[Opening Data excerpts section]

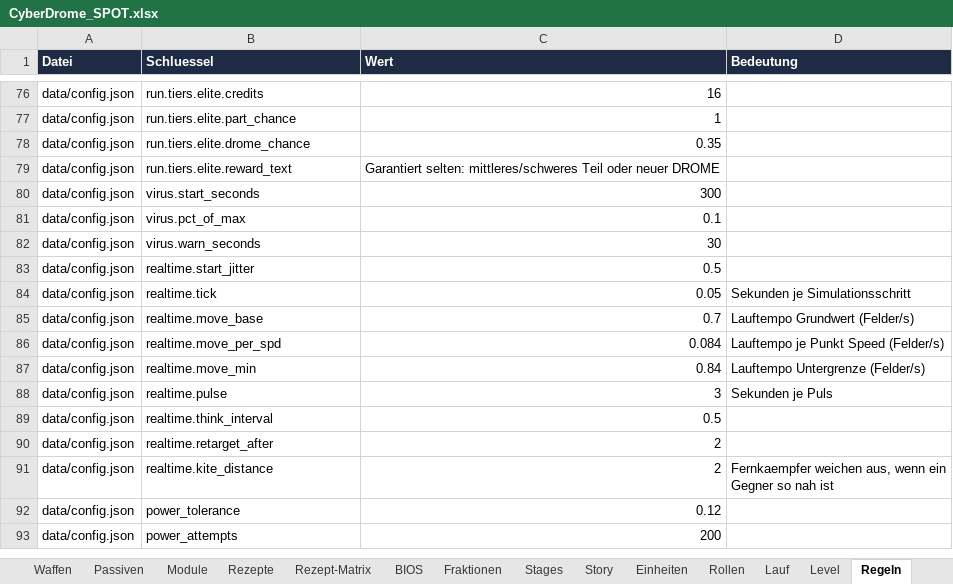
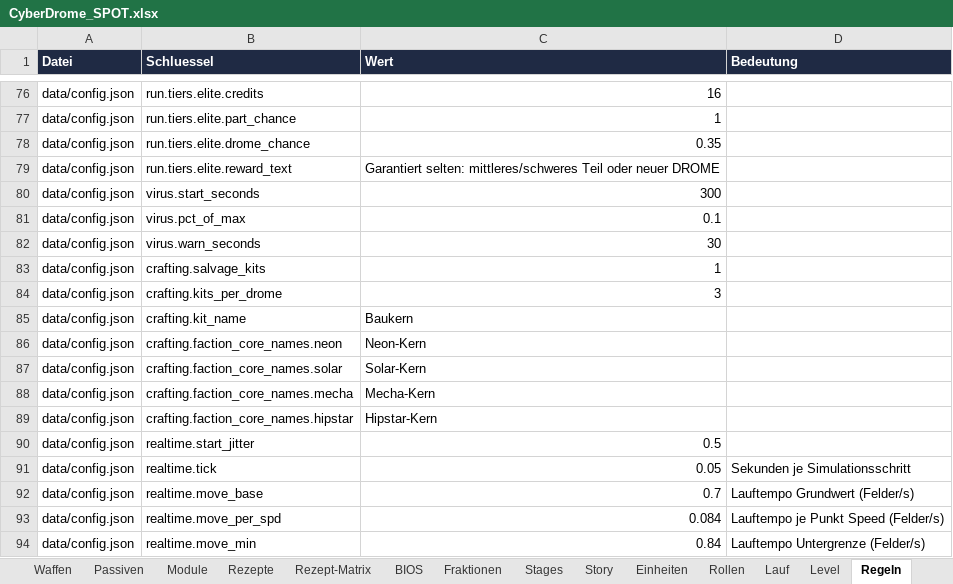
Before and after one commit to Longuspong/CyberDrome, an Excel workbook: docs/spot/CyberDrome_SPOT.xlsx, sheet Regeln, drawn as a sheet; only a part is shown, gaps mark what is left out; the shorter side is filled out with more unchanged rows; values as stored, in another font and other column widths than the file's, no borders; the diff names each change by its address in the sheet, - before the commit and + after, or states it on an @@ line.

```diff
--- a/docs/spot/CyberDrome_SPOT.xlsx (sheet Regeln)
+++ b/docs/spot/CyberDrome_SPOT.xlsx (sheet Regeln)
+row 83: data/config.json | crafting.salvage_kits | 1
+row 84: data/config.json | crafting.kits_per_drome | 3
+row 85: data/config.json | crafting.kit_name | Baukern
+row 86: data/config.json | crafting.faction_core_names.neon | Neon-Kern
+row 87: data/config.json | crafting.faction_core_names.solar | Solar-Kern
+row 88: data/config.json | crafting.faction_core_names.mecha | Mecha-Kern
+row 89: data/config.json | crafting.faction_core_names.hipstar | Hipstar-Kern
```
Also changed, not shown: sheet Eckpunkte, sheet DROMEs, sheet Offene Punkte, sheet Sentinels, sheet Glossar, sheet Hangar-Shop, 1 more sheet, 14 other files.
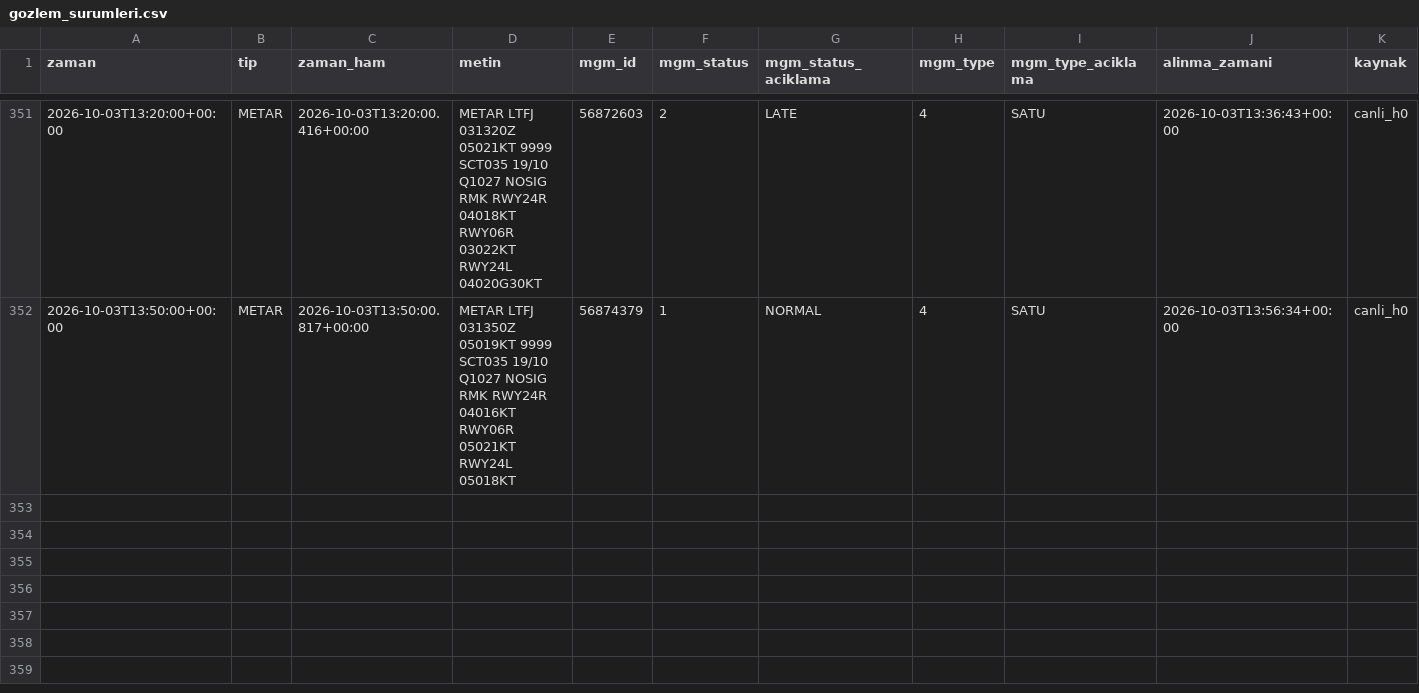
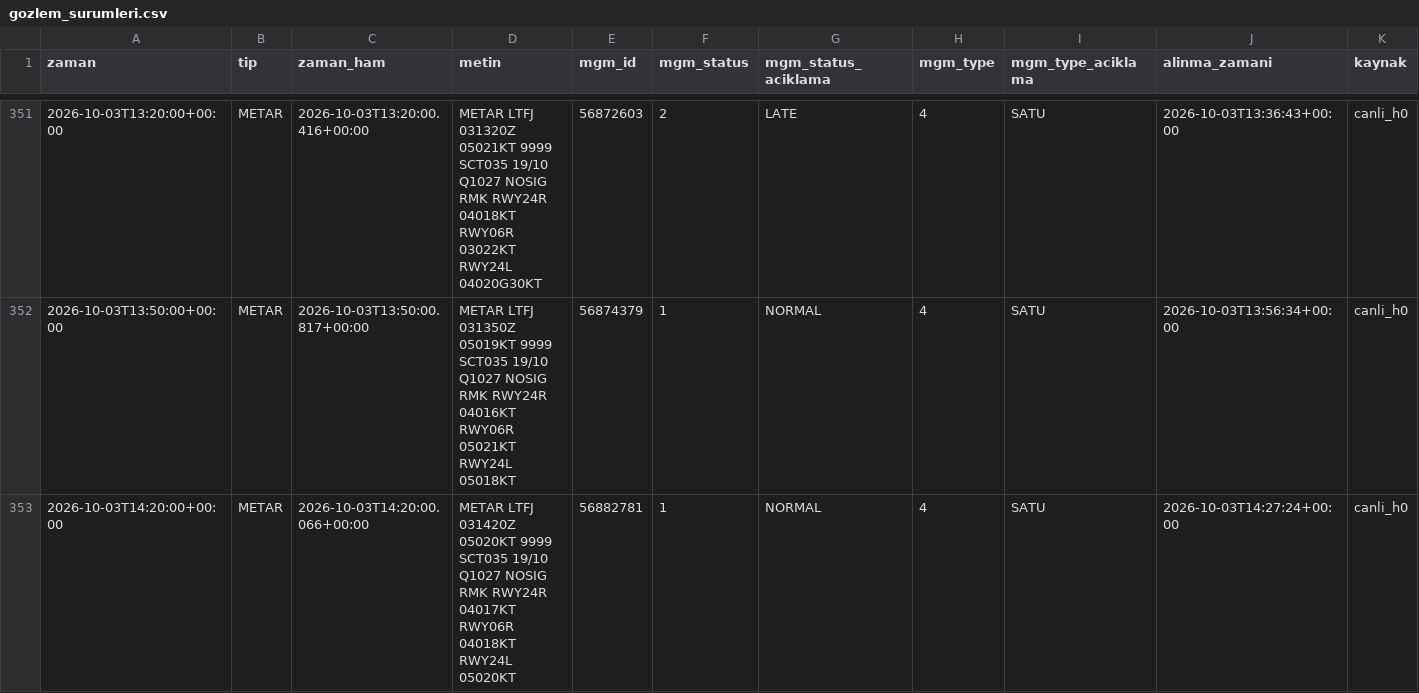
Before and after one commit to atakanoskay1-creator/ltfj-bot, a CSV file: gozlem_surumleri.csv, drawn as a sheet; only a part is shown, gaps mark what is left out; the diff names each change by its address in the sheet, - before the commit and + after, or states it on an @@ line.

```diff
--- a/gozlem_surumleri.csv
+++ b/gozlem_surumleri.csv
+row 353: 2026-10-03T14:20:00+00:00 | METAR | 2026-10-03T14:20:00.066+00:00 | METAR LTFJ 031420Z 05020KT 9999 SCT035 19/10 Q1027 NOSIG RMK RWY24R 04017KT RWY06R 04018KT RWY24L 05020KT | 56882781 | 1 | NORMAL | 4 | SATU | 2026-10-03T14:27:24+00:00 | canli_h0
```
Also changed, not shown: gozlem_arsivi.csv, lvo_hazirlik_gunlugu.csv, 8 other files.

[Closing Data excerpts section]
[Opening Data excerpts section]

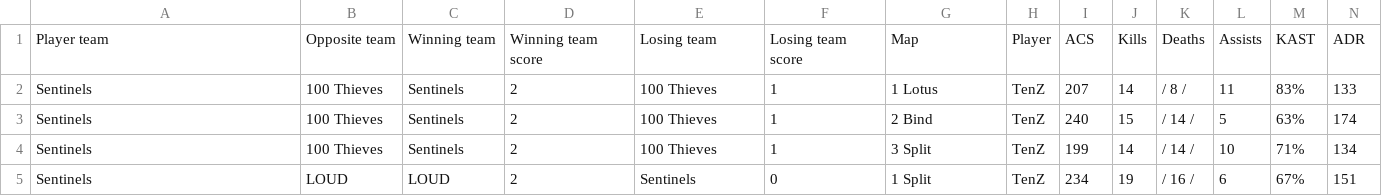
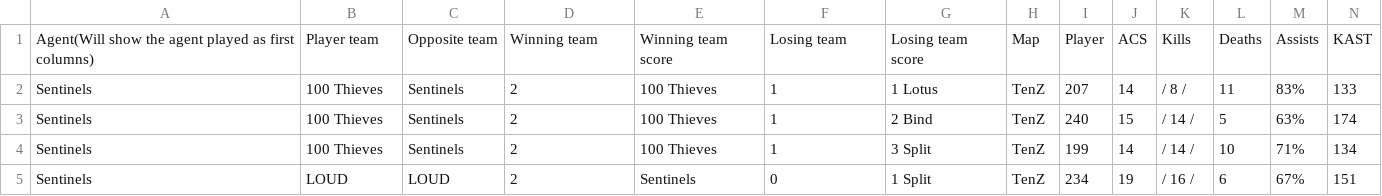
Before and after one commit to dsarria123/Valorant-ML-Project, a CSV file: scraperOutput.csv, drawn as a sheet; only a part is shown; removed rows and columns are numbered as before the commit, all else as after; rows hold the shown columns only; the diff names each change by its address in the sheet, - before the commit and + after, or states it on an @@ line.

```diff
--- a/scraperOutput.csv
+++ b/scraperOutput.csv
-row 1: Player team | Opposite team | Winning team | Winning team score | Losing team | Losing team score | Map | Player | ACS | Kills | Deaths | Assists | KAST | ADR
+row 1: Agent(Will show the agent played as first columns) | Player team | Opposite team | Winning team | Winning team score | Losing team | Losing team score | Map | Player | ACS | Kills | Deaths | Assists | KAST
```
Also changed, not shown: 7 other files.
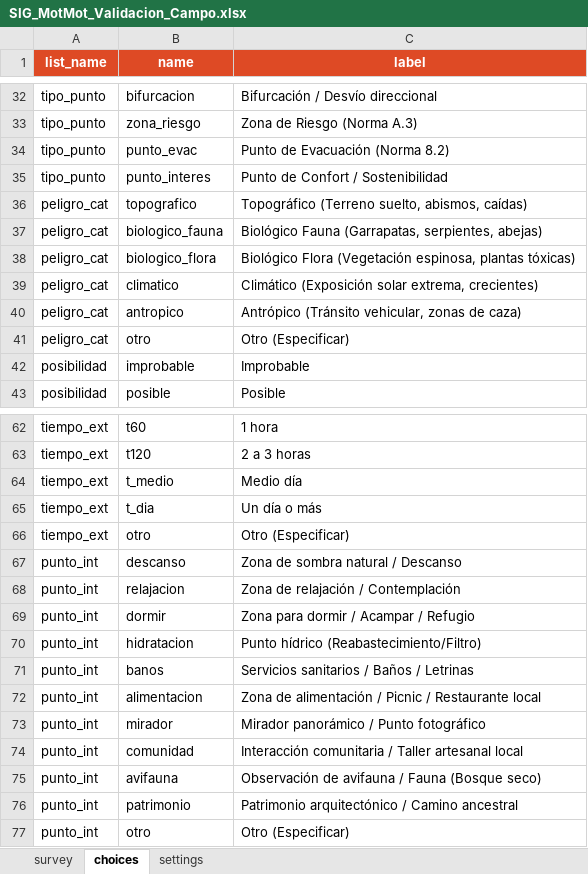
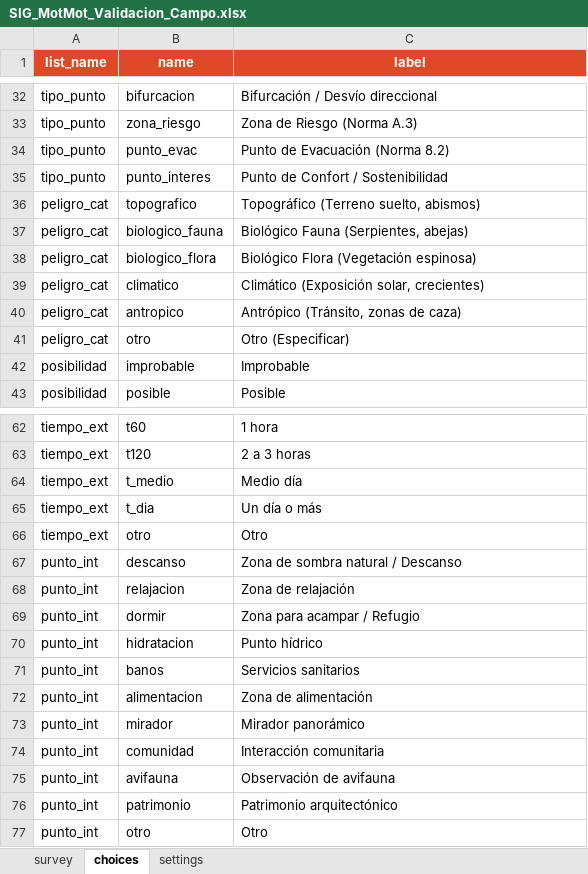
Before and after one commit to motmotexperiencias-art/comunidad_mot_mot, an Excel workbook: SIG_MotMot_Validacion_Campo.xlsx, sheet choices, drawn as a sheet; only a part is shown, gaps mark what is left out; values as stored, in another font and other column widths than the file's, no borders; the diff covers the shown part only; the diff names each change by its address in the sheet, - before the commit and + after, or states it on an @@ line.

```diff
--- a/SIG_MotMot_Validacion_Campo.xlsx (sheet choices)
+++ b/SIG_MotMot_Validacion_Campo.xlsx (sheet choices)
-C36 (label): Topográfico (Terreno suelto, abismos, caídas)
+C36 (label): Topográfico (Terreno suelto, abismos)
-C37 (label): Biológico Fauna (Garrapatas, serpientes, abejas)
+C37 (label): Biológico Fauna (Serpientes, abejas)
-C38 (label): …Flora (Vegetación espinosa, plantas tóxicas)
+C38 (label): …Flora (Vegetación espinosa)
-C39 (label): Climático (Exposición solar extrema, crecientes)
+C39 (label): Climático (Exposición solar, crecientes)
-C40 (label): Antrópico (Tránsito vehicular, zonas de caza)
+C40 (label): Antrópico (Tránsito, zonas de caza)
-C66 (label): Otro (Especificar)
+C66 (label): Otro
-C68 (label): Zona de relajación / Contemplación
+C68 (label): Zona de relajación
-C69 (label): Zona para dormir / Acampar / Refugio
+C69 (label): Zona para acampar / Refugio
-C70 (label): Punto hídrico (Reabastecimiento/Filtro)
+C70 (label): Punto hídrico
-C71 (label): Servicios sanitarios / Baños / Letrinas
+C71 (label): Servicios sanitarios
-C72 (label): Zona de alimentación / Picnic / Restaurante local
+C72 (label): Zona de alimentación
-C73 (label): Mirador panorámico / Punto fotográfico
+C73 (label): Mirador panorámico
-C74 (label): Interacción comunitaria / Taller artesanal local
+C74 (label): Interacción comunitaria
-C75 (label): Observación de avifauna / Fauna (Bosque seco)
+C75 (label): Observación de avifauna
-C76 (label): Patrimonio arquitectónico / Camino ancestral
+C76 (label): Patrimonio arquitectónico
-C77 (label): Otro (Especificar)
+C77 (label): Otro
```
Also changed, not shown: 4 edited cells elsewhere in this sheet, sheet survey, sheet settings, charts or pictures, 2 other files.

[Closing Data excerpts section]

Task statement – Wherever the word "Otro" turns up in the records, copy out the line it is on.

Task response –
-C66 (label): Otro (Especificar)
+C66 (label): Otro
-C77 (label): Otro (Especificar)
+C77 (label): Otro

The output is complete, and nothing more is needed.